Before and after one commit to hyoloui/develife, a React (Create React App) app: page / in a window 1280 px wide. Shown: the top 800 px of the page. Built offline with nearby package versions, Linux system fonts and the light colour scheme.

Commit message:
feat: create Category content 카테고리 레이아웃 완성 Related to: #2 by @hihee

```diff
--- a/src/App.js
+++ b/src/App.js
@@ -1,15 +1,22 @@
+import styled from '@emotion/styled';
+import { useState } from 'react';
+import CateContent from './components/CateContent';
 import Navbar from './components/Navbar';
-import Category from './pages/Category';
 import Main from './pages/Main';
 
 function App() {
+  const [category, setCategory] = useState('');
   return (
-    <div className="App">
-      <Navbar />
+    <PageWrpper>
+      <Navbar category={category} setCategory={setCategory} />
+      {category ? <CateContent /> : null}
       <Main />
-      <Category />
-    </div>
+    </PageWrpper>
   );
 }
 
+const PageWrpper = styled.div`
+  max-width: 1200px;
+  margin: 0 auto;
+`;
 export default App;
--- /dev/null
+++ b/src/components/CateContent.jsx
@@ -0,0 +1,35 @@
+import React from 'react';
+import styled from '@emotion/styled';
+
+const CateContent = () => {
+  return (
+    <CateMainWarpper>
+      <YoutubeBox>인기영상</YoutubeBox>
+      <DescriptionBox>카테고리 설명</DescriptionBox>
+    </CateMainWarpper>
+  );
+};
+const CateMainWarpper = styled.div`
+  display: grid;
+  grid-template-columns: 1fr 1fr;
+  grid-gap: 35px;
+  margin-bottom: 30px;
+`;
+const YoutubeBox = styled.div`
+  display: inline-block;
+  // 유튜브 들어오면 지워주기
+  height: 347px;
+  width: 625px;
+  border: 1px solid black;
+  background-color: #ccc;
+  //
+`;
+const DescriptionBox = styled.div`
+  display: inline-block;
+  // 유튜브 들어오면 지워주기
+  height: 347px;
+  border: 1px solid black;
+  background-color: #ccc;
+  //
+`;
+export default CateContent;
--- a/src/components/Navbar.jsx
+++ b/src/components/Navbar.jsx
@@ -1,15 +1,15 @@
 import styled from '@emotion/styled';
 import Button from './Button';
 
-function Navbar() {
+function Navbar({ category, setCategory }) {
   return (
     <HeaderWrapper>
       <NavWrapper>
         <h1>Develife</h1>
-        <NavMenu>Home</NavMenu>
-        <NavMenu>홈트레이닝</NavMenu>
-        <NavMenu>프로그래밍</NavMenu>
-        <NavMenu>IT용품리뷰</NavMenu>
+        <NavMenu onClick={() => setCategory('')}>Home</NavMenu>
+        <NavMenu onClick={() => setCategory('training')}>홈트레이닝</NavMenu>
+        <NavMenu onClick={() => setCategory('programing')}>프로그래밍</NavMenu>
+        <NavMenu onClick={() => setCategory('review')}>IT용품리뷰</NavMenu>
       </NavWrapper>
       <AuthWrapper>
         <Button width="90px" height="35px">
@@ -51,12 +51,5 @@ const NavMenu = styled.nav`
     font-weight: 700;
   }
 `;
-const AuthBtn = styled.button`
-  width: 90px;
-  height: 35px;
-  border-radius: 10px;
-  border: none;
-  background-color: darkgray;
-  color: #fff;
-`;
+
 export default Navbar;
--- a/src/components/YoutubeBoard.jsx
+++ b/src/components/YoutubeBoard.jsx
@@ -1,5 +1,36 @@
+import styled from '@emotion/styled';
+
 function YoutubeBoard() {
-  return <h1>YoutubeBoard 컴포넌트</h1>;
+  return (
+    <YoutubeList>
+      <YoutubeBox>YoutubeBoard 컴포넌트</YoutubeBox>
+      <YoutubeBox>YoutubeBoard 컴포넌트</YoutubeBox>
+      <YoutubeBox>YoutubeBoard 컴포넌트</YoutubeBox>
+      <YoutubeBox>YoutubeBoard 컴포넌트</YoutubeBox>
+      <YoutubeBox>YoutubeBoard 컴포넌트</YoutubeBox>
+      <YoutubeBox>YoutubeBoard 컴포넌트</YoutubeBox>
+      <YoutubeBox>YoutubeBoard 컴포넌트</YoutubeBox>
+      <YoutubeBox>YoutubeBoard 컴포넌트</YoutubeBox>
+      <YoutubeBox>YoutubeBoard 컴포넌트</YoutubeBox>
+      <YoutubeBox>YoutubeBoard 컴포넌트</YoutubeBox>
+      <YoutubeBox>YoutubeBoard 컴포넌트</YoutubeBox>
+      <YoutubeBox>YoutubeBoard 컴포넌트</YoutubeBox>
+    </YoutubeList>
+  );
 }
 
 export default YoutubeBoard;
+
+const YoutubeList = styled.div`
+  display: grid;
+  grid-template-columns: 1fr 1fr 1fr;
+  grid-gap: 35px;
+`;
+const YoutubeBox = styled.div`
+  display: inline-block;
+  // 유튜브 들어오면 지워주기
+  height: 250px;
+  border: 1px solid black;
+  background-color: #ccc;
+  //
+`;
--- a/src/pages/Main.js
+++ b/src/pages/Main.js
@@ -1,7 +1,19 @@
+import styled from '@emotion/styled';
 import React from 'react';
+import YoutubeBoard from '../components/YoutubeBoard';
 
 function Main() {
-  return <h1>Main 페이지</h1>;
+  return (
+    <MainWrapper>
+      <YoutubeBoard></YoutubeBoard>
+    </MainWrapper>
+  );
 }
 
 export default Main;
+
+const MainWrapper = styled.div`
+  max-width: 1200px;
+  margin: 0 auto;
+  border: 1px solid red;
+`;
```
* * * *
### Problem statement:
Every line above that includes the word "const" should be listed.

### Result below:
+  const [category, setCategory] = useState('');
+const PageWrpper = styled.div`
+const CateContent = () => {
+const CateMainWarpper = styled.div`
+const YoutubeBox = styled.div`
+const DescriptionBox = styled.div`
@@ -51,12 +51,5 @@ const NavMenu = styled.nav`
-const AuthBtn = styled.button`
+const YoutubeList = styled.div`
+const YoutubeBox = styled.div`
+const MainWrapper = styled.div`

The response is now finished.